WHAT IS NEEDED
Show every line in the entries below where the word "path" appears.

_ _ _ _ _ _ _

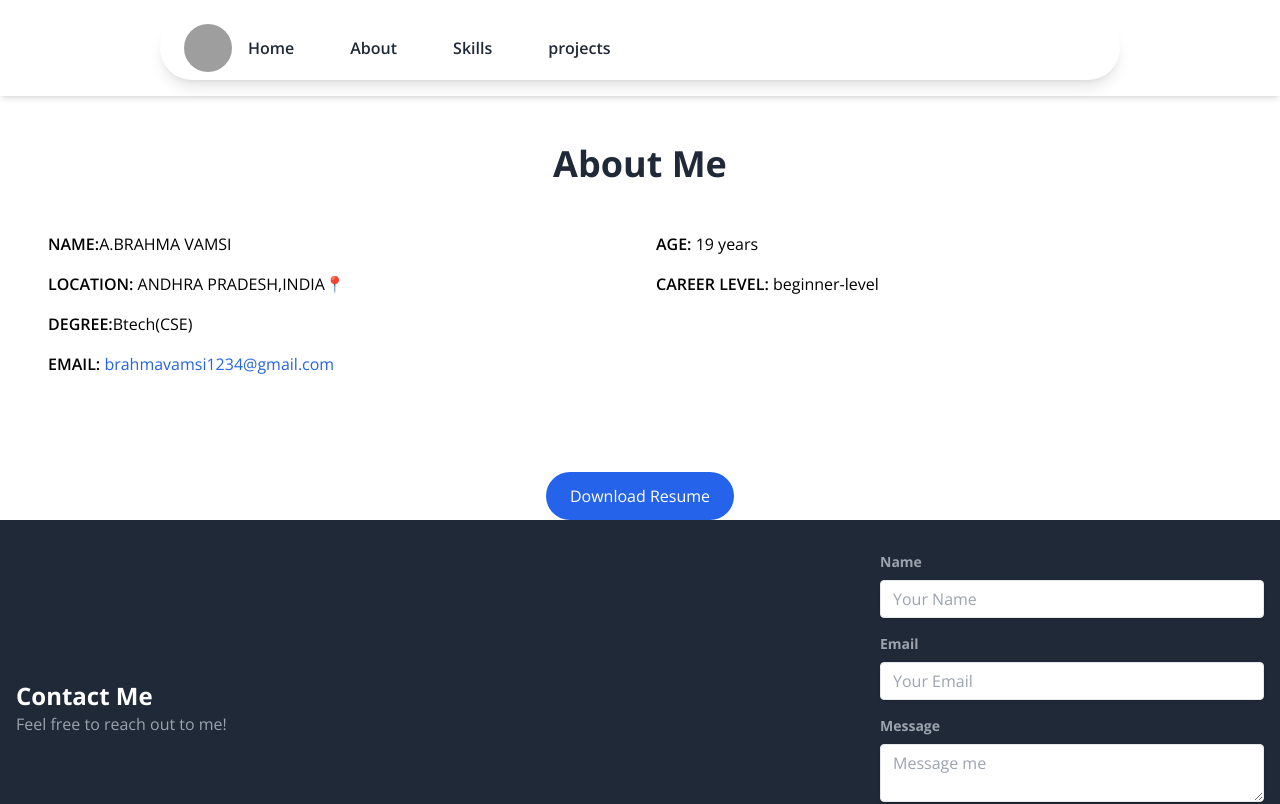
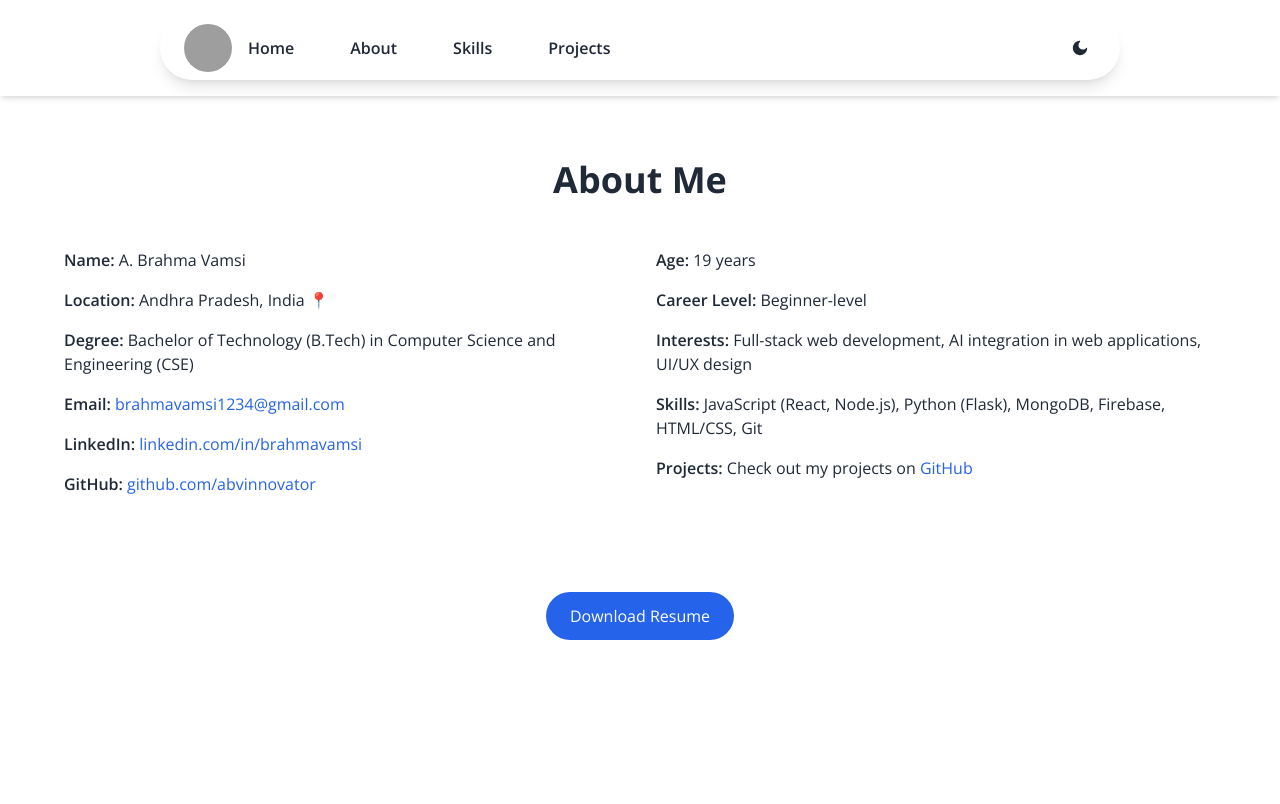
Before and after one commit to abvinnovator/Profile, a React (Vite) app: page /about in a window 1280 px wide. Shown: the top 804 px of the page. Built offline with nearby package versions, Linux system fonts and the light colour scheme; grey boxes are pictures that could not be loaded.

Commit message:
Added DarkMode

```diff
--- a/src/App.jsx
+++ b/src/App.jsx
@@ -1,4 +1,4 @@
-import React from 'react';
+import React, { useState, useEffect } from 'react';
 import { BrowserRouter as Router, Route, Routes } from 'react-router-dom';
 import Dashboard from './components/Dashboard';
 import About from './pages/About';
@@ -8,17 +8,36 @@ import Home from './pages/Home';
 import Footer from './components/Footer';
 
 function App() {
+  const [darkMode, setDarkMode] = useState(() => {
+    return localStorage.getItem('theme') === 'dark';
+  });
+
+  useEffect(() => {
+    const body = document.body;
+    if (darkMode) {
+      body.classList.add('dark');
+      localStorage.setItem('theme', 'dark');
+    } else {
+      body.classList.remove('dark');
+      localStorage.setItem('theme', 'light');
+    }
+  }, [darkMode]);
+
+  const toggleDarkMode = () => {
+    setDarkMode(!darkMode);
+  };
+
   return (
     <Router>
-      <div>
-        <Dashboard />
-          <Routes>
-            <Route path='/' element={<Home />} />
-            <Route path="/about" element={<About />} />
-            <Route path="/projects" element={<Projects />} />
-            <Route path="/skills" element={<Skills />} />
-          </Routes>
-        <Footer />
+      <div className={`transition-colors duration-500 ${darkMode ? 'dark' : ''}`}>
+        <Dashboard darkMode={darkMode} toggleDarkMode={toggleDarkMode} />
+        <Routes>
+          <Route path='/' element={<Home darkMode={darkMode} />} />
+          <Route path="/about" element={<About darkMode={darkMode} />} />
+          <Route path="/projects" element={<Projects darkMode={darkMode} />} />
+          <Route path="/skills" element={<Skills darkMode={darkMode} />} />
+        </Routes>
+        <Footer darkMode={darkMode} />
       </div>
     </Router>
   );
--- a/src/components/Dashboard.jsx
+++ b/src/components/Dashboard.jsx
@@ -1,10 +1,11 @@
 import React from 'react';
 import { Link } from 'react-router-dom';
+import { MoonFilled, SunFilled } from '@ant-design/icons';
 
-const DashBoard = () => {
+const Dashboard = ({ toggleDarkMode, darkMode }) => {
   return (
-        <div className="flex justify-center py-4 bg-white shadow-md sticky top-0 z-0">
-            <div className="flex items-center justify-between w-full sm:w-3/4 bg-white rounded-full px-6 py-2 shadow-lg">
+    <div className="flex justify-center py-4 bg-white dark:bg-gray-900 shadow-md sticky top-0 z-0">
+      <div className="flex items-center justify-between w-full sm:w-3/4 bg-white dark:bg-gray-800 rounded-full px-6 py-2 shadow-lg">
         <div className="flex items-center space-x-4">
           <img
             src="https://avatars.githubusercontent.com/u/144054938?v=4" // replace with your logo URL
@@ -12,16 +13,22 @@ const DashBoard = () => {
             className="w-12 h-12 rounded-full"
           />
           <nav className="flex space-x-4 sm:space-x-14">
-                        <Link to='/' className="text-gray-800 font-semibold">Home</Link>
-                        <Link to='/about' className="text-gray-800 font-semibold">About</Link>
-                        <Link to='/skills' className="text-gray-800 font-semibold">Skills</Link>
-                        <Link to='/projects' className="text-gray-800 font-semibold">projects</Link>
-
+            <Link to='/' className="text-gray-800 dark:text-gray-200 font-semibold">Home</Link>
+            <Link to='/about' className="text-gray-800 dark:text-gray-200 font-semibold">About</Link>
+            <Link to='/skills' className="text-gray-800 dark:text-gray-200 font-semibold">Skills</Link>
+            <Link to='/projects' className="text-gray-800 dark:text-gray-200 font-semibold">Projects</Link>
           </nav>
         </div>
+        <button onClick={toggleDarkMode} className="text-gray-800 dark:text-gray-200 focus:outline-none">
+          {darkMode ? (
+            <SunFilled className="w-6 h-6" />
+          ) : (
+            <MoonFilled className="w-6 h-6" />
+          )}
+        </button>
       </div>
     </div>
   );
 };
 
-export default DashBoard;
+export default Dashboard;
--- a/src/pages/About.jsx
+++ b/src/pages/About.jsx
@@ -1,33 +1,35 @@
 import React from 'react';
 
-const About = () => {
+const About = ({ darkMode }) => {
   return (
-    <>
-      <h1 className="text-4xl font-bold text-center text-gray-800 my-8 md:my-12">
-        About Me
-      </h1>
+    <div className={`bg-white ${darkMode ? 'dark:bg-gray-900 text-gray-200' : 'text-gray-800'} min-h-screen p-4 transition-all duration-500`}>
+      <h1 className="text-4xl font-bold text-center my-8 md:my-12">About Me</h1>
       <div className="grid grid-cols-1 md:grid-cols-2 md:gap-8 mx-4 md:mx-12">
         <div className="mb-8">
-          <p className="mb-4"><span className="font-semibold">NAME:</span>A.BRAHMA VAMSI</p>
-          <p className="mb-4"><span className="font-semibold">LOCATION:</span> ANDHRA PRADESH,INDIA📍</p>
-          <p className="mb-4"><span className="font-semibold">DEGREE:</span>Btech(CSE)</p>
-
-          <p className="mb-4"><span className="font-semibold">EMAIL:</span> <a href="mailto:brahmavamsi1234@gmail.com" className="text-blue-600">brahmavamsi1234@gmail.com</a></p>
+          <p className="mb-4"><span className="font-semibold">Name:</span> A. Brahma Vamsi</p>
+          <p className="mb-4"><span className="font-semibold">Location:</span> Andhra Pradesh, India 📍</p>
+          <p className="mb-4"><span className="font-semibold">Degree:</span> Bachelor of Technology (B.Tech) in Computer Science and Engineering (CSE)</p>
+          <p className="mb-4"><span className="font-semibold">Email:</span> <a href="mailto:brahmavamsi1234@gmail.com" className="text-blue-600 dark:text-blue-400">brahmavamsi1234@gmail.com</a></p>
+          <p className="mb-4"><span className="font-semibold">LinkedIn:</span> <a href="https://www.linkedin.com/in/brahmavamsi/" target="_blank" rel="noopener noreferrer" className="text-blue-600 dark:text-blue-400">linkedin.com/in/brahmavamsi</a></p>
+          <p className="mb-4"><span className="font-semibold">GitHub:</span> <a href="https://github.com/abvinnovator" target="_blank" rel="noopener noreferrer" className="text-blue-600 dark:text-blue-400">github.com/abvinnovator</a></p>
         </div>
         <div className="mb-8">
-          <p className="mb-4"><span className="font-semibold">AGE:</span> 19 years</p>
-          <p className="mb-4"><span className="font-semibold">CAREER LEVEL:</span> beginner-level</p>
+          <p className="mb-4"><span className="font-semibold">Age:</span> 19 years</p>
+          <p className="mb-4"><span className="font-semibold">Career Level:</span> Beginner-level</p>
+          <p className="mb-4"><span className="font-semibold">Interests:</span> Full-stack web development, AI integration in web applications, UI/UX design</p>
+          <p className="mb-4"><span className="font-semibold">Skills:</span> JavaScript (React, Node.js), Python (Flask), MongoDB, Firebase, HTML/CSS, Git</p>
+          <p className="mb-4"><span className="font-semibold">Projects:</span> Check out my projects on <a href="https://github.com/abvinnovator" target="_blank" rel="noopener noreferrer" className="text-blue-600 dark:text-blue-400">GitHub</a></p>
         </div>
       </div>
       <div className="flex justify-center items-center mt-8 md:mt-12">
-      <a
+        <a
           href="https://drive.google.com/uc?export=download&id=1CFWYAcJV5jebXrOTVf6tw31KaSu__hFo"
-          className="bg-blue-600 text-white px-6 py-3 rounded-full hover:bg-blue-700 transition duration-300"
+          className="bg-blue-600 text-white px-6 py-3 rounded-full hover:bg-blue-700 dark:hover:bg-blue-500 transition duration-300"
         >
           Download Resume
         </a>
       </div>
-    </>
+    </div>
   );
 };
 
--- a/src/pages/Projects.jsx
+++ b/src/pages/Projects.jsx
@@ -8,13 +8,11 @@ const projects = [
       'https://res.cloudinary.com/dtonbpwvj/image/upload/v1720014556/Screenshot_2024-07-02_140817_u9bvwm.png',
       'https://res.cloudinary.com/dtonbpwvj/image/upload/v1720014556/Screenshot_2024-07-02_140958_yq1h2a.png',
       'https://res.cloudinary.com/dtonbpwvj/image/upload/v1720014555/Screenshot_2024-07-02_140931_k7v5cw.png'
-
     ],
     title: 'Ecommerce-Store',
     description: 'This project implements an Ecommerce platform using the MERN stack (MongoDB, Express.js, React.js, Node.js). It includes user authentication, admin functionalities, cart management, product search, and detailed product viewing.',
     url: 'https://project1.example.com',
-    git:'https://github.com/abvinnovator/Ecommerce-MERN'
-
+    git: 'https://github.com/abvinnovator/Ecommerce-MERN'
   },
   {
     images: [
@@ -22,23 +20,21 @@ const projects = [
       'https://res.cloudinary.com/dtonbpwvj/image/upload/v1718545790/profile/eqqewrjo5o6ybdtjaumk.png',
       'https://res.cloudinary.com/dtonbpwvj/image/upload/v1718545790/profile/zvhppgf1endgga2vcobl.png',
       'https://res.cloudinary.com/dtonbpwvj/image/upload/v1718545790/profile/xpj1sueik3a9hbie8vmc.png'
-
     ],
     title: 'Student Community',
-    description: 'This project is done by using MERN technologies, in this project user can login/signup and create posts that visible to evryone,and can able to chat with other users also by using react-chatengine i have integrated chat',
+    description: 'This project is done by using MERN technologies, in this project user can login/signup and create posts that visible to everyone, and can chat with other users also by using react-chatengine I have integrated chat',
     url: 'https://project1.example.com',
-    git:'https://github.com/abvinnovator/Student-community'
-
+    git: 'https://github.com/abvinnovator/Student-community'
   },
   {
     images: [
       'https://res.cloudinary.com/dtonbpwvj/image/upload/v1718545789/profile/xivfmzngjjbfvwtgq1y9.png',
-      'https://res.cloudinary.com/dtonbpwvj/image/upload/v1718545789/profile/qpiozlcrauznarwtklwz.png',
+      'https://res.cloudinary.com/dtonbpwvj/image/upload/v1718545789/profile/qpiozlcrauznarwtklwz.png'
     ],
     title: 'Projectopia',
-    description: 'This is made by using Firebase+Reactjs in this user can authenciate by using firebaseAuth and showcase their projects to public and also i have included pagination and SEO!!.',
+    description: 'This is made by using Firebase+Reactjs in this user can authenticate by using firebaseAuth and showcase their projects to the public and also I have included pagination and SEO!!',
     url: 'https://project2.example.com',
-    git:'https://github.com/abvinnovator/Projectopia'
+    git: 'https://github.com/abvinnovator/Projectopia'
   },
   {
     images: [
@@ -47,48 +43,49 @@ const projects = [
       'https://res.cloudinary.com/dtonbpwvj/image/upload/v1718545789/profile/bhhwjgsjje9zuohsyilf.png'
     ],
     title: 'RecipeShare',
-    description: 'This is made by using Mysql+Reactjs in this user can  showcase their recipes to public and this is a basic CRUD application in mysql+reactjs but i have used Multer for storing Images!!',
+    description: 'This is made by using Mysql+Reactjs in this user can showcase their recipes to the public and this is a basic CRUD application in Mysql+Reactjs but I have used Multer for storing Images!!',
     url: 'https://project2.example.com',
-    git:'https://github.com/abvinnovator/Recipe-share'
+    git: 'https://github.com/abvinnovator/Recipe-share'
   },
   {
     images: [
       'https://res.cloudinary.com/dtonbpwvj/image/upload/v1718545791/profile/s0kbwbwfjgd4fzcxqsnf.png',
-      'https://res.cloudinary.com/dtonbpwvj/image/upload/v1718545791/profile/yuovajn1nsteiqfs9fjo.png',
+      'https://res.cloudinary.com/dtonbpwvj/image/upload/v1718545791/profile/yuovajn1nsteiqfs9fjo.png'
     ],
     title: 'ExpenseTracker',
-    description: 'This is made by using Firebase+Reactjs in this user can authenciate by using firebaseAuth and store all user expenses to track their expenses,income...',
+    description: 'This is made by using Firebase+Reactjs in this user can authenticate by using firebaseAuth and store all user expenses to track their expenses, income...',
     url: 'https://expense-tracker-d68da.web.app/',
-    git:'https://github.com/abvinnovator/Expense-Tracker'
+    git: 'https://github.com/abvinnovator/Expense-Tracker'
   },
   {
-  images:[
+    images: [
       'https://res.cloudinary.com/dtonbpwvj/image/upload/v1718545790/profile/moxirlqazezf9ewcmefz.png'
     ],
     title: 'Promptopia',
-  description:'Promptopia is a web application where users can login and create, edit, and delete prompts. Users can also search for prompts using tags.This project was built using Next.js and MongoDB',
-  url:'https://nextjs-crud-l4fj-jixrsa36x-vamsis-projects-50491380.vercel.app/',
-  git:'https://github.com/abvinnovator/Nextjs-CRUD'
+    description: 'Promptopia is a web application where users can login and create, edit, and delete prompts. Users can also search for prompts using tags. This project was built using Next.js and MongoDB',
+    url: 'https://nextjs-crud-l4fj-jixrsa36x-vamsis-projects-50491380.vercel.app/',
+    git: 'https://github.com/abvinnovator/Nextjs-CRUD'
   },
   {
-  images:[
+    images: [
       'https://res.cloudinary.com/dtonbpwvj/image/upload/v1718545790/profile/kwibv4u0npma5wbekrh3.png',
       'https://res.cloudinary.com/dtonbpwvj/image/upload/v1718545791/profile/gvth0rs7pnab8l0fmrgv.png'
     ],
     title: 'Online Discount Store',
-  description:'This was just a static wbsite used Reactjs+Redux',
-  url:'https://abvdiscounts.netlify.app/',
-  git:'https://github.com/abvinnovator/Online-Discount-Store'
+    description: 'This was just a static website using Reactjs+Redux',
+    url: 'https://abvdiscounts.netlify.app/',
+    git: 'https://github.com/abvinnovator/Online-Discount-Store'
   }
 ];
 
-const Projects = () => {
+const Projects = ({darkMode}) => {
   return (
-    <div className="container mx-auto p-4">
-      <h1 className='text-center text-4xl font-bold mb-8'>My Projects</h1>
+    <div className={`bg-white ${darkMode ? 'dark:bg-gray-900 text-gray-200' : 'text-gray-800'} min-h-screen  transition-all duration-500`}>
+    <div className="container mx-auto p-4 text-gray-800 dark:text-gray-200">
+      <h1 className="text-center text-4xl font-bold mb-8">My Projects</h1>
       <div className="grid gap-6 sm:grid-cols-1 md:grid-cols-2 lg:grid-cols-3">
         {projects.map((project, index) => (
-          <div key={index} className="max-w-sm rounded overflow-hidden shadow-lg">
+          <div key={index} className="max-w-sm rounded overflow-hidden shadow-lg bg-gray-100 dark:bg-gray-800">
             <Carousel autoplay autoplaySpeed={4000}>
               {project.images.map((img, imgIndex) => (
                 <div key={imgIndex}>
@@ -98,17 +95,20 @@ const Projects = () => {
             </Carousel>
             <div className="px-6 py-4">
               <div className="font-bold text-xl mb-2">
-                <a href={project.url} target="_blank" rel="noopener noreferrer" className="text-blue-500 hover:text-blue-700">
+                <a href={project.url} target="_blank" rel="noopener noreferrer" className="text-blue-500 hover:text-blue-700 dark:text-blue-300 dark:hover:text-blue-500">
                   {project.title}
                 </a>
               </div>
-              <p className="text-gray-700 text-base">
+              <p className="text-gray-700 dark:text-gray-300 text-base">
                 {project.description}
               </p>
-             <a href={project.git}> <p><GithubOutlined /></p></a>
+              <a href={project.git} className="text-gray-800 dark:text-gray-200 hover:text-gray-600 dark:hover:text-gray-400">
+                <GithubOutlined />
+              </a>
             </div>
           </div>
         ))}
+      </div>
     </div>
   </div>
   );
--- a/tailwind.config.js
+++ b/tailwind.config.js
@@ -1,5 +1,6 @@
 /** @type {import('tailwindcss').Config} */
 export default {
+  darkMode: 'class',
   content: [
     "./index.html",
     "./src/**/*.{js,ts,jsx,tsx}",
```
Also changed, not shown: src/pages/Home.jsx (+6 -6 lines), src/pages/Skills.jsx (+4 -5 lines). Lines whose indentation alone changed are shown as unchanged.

_ _ _ _ _ _ _

SOLUTION TO THE EXERCISE
-            <Route path='/' element={<Home />} />
-            <Route path="/about" element={<About />} />
-            <Route path="/projects" element={<Projects />} />
-            <Route path="/skills" element={<Skills />} />
+          <Route path='/' element={<Home darkMode={darkMode} />} />
+          <Route path="/about" element={<About darkMode={darkMode} />} />
+          <Route path="/projects" element={<Projects darkMode={darkMode} />} />
+          <Route path="/skills" element={<Skills darkMode={darkMode} />} />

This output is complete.